### Work instruction
An acceptable answer contains every record below, unchanged, and no pictures.

[Data extracted from a collection]
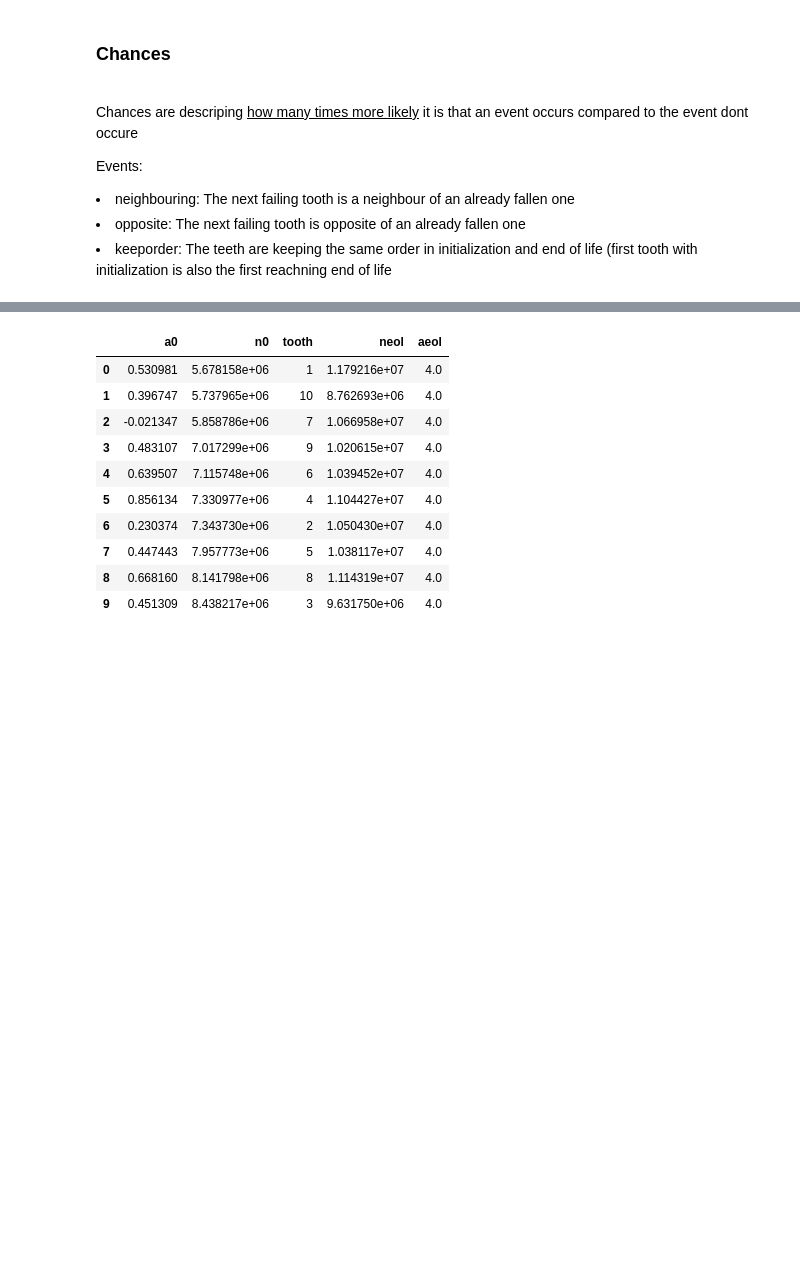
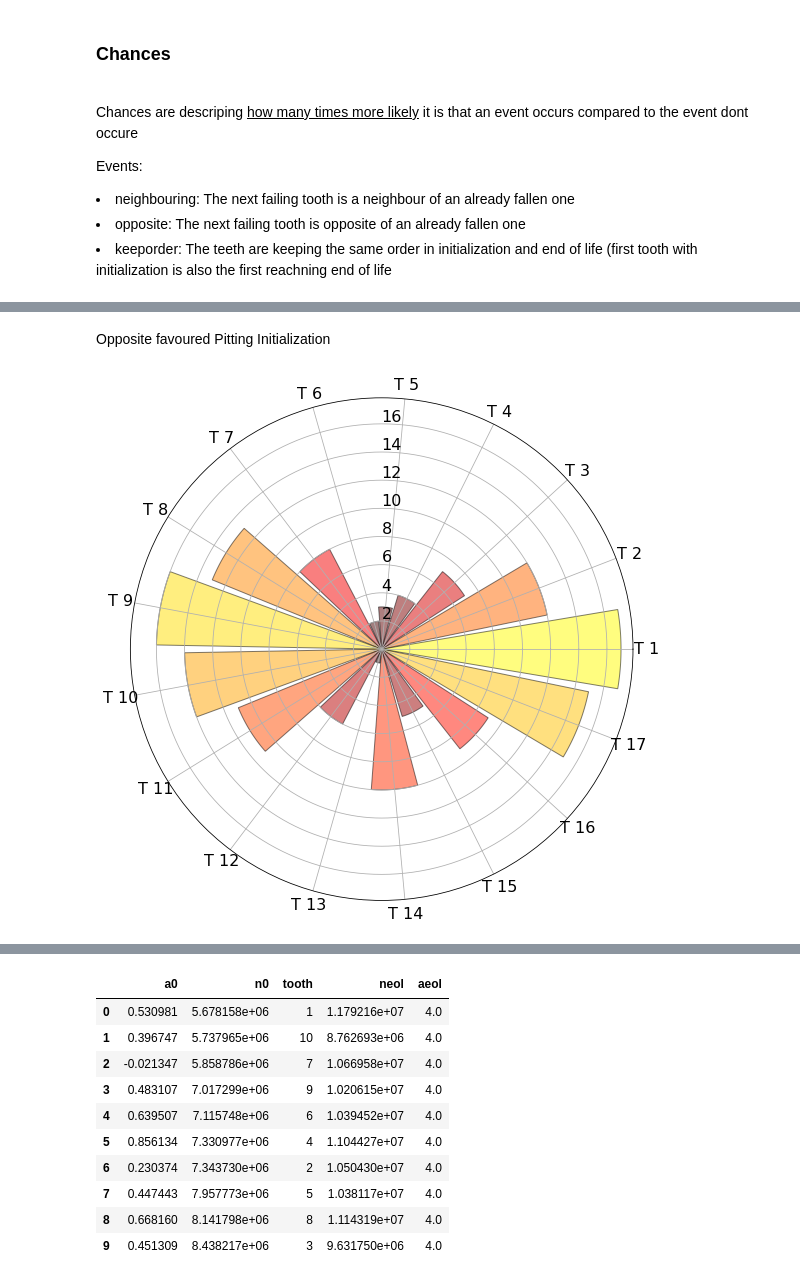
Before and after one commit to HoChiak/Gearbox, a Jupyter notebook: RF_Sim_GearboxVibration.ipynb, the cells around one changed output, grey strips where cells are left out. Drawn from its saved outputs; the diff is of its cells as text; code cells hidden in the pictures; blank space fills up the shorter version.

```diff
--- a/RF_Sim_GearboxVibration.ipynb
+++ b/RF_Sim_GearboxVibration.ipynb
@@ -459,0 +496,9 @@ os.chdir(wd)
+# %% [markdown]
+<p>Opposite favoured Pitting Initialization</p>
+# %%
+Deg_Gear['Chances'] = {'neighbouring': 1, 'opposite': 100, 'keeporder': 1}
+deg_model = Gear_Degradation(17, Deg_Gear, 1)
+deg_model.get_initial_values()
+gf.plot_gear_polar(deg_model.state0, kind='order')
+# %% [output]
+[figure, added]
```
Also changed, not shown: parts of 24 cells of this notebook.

### Answer to the exercise
Before and after one commit to HoChiak/Gearbox, a Jupyter notebook: RF_Sim_GearboxVibration.ipynb, the cells around one changed output, grey strips where cells are left out. Drawn from its saved outputs; the diff is of its cells as text; code cells hidden in the pictures; blank space fills up the shorter version.

```diff
--- a/RF_Sim_GearboxVibration.ipynb
+++ b/RF_Sim_GearboxVibration.ipynb
@@ -459,0 +496,9 @@ os.chdir(wd)
+# %% [markdown]
+<p>Opposite favoured Pitting Initialization</p>
+# %%
+Deg_Gear['Chances'] = {'neighbouring': 1, 'opposite': 100, 'keeporder': 1}
+deg_model = Gear_Degradation(17, Deg_Gear, 1)
+deg_model.get_initial_values()
+gf.plot_gear_polar(deg_model.state0, kind='order')
+# %% [output]
+[figure, added]
```
Also changed, not shown: parts of 24 cells of this notebook.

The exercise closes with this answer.